Contact: Leigh Fifelski, 517-999-3646
LANSING, MI–The Chair of a new state House panel created this week that is responsible for protecting Michigan’s waters from a highly controversial natural gas drilling method dubbed “fracking,” has close and extensive ties to oil and gas industry lobbying and advocacy groups, state and federal records show.
“Representative Aric Nesbitt and accountability are like water and oil – they just don’t mix,” said David Holtz, Executive Director of Progress Michigan. “The people of Michigan deserve to have a reliable, unbiased leader making decisions about strong regulations on natural gas drilling that will uphold accountability, transparency and the highest safety standards. Instead, the person making those decisions is clearly aligned with the natural gas industry with a record of putting their profits first, not the safety of Michigan families. The people of Michigan deserve better.”
Nesbitt was recently appointed Chair of the state House Natural Gas Subcommittee, which is responsible for oversight on natural gas drilling in Michigan.
State and federal records show that Nesbitt received campaign contributions in 2010 from nine political action committees with ties to energy industries, including natural gas distributors. Among his top contributors are four people with connections to the Washington, D.C., lobbying firm Valenti & Associates, which has spent $1.612 million lobbying on behalf of North American Coal since 2001. The donors include the firm’s CEO, Mark Valenti, who served on the Bush-Cheney energy transition team in 2001. Valenti and other employees of the lobbying firm gave Nesbitt $1,450 in his crowded, six-way 2010 Republican primary contest.

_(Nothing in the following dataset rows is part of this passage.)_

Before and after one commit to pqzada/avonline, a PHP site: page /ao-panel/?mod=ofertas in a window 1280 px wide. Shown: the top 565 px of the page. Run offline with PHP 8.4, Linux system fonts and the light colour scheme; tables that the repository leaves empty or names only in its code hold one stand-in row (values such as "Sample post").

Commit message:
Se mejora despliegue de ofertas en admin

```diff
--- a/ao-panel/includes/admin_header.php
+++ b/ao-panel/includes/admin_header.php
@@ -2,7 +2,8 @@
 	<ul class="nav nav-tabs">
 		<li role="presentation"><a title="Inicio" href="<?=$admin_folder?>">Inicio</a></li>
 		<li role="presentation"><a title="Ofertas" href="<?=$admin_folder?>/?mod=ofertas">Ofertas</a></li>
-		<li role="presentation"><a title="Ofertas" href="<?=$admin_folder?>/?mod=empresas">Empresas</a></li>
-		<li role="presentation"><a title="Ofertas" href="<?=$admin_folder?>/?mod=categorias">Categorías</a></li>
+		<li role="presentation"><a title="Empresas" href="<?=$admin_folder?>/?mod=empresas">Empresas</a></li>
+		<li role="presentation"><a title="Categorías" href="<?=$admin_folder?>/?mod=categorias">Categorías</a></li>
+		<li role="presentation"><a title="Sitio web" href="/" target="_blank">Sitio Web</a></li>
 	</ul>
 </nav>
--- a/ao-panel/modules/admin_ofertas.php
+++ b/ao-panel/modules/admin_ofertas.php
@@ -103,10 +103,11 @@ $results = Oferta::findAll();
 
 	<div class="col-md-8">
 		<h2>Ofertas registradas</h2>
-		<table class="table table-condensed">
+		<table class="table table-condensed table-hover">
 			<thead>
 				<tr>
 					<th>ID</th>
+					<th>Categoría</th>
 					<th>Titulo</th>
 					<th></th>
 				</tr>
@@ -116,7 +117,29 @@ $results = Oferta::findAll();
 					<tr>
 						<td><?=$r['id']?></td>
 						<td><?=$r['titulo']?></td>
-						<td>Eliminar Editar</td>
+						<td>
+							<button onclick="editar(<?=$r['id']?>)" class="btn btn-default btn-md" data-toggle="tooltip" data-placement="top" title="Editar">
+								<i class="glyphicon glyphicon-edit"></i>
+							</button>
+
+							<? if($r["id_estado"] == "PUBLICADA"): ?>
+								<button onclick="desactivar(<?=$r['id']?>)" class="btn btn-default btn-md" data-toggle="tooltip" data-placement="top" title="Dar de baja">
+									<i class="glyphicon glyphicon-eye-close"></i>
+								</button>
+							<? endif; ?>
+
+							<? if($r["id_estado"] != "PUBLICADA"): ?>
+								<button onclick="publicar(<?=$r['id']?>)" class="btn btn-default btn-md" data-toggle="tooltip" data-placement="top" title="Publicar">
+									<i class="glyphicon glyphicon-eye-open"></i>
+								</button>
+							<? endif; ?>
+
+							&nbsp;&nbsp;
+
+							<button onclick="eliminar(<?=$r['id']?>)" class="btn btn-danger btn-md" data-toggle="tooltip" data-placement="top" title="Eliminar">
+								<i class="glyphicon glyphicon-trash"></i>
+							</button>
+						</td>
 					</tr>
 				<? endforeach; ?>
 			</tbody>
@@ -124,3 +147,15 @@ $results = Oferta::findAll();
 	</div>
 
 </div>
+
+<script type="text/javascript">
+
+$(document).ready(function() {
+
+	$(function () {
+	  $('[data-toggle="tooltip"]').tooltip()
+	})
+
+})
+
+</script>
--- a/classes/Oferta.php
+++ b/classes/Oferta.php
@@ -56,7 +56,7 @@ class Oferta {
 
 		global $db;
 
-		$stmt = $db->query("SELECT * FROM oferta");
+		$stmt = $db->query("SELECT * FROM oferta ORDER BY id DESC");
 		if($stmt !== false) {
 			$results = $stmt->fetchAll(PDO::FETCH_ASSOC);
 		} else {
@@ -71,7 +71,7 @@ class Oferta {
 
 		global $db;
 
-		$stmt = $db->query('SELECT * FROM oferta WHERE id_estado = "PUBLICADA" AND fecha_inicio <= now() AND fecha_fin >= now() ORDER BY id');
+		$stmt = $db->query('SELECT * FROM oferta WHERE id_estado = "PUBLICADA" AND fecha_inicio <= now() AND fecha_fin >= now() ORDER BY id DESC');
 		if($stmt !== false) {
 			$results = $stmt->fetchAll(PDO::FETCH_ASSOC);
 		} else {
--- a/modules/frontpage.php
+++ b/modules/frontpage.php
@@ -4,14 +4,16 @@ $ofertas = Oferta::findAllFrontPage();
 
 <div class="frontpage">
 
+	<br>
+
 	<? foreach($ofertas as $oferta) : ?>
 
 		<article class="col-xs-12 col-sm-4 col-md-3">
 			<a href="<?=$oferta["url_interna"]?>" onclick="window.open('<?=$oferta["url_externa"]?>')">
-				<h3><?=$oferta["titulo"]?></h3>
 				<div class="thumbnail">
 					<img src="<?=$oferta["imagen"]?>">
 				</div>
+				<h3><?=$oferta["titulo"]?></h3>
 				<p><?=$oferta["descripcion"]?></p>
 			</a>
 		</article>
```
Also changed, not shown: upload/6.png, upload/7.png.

Other energy industry related contributions to Nesbitt’s campaign include $500 from James and Mary Ann Middaugh. James Middaugh lists his employment as community relations for Entergy, one of the nation’s largest operators of nuclear plants, with reactors in eight states. 
Nesbitt also served as chief aide for the Congressional Natural Gas Caucus in Washington, a congressional group supportive of the natural gas industry. The group is chaired by Congressman Tim Murphy, R-Pa., whom Nesbitt worked for from 2009-2010. 

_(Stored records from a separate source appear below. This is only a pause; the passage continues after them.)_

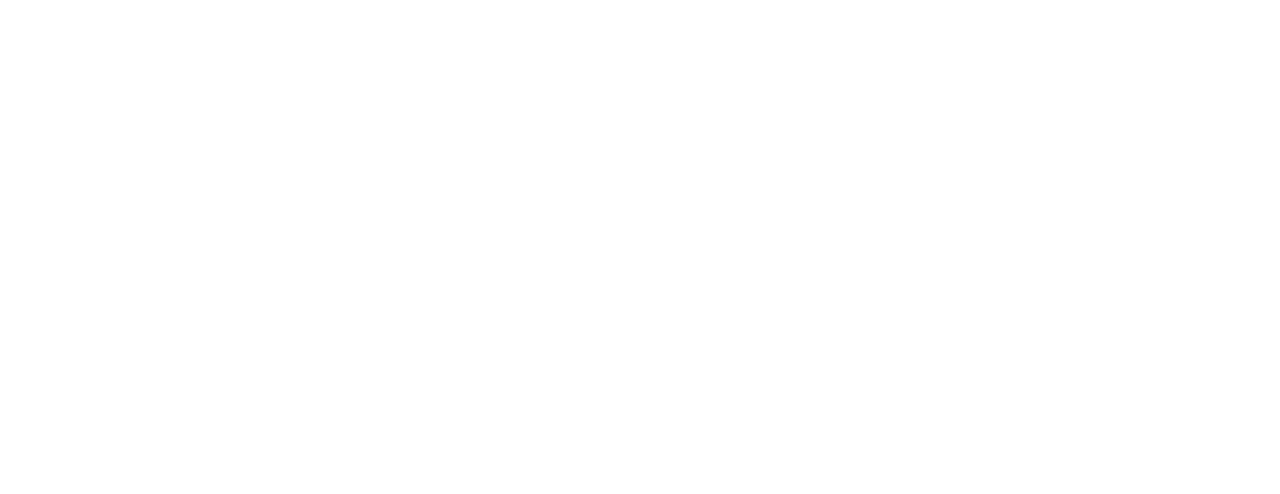
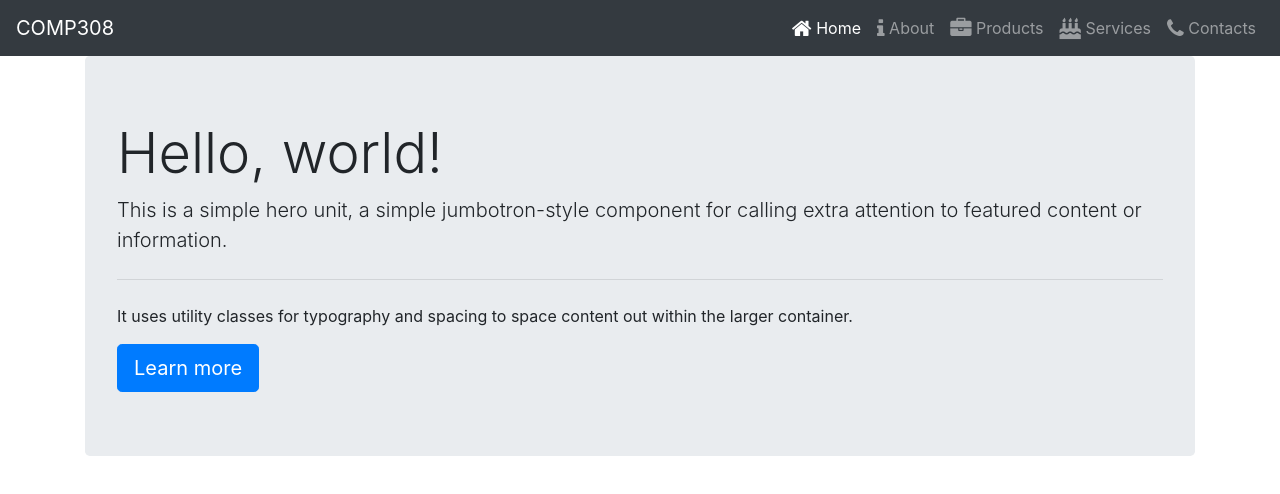
Before and after one commit to pnikesh/COMP308-Lesson1, a website: page index.html in a window 1280 px wide. Drawn offline with nearby package versions, Linux system fonts and the light colour scheme.

Commit message:
added bootstrap and font-awesome

```diff
--- /dev/null
+++ b/Content/app.css
@@ -0,0 +1 @@
+/* custom CSS goes here*/
--- a/index.html
+++ b/index.html
@@ -5,8 +5,61 @@
     <meta name="viewport" content="width=device-width, initial-scale=1.0">
     <meta http-equiv="X-UA-Compatible" content="ie=edge">
     <title>Comp308 - W2019 - Lesson1A</title>
+
+    <link rel="stylesheet" href="./node_modules/bootstrap/dist/css/bootstrap.min.css">
+    <link rel="stylesheet" href="./node_modules/font-awesome/css/font-awesome.min.css">
+    <link rel="stylesheet" href="./Content/app.css">
+
+
 </head>
 <body>
+
+        <nav class="navbar navbar-expand-lg navbar-dark bg-dark">
+                <a class="navbar-brand" href="#">COMP308</a>
+                <button class="navbar-toggler" type="button" data-toggle="collapse" data-target="#navbarSupportedContent" aria-controls="navbarSupportedContent" aria-expanded="false" aria-label="Toggle navigation">
+                  <span class="navbar-toggler-icon"></span>
+                </button>
+
+                <div class="collapse navbar-collapse" id="navbarSupportedContent">
+                  <ul class="navbar-nav ml-auto">
+                    <li class="nav-item active">
+                      <a class="nav-link" href="#"><i class="fa fa-lg fa-home"></i> Home <span class="sr-only">(current)</span></a>
+                    </li>
+                    <li class="nav-item">
+                      <a class="nav-link" href="#"><i class="fa fa-lg fa-info"></i> About </a>
+                    </li>
+                    <li class="nav-item">
+                            <a class="nav-link" href="#"><i class="fa fa-lg fa-briefcase"></i> Products </a>
+                    </li>
+                    <li class="nav-item">
+                            <a class="nav-link" href="#"><i class="fa fa-lg fa-birthday-cake"></i> Services </a>
+                    </li>
+                    <li class="nav-item">
+                                <a class="nav-link" href="#"><i class="fa fa-lg fa-phone"></i> Contacts </a>
+                    </li>
+
+
+                  </ul>
+
+                </div>
+              </nav>
+    <div class="container">
+            <div class="jumbotron">
+                    <h1 class="display-4">Hello, world!</h1>
+                    <p class="lead">This is a simple hero unit, a simple jumbotron-style component for calling extra attention to featured content or information.</p>
+                    <hr class="my-4">
+                    <p>It uses utility classes for typography and spacing to space content out within the larger container.</p>
+                    <a class="btn btn-primary btn-lg" href="#" role="button">Learn more</a>
+                  </div>
+    </div>
+
+
+    <!--3rd parth JS librariries-->
+    <script src="./node_modules/jquery/dist/jquery.min.js"></script>
+    <script src="./node_modules/bootstrap/dist/js/bootstrap.min.js"></script>
+    <script src="./Scripts/app.js"></script>
+
+
    <script src="./Scripts/app.js"></script>
 </body>
 </html>
```
Also changed, not shown: package.json (added, +25 -0 lines), 2 other files.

Nesbitt is a member of ALEC, the controversial right-wing corporate advocacy group whose board members include Koch Industries, a Big Oil company. He serves on the Nuclear Energy Workgroup of the National Conference of State Legislators. Nesbitt sponsored the state House resolution opposing regulation of greenhouse gases by the Environmental Protection Agency – measures that help save lives and help create jobs.
Citizens groups have called for a delay on natural gas drilling until strong regulations are in place. Those regulations must include:
- Gas companies must follow all state laws regarding water withdrawals – something they are currently exempt from.
- Gas companies must disclose up front all chemicals used in the drilling process.
- Strong water quality management practices must be in place.
- The permitting process must include a full public participation process, which currently doesn’t exist.
- All wells, pipelines, equipment, seismic activity and radioactive traces in water must be regularly inspected and monitored.
- Air pollution controls must be implemented, including requiring use of idling limits, clean diesels, electric and alternative fueled vehicles, and controlling flares and venting of methane
- Require a study of total cumulative impacts of natural gas operations in the state, including on water withdrawals, spills, contamination, methane and other emissions, and other impacts.
Gas companies are targeting deposits in deeper formations of up to 10,000 feet that would require more chemicals and 100 times more water for fracking. New MDEQ permit changes only ask companies to some, but not full, data on water and chemicals used, and lacks a public accountability measure.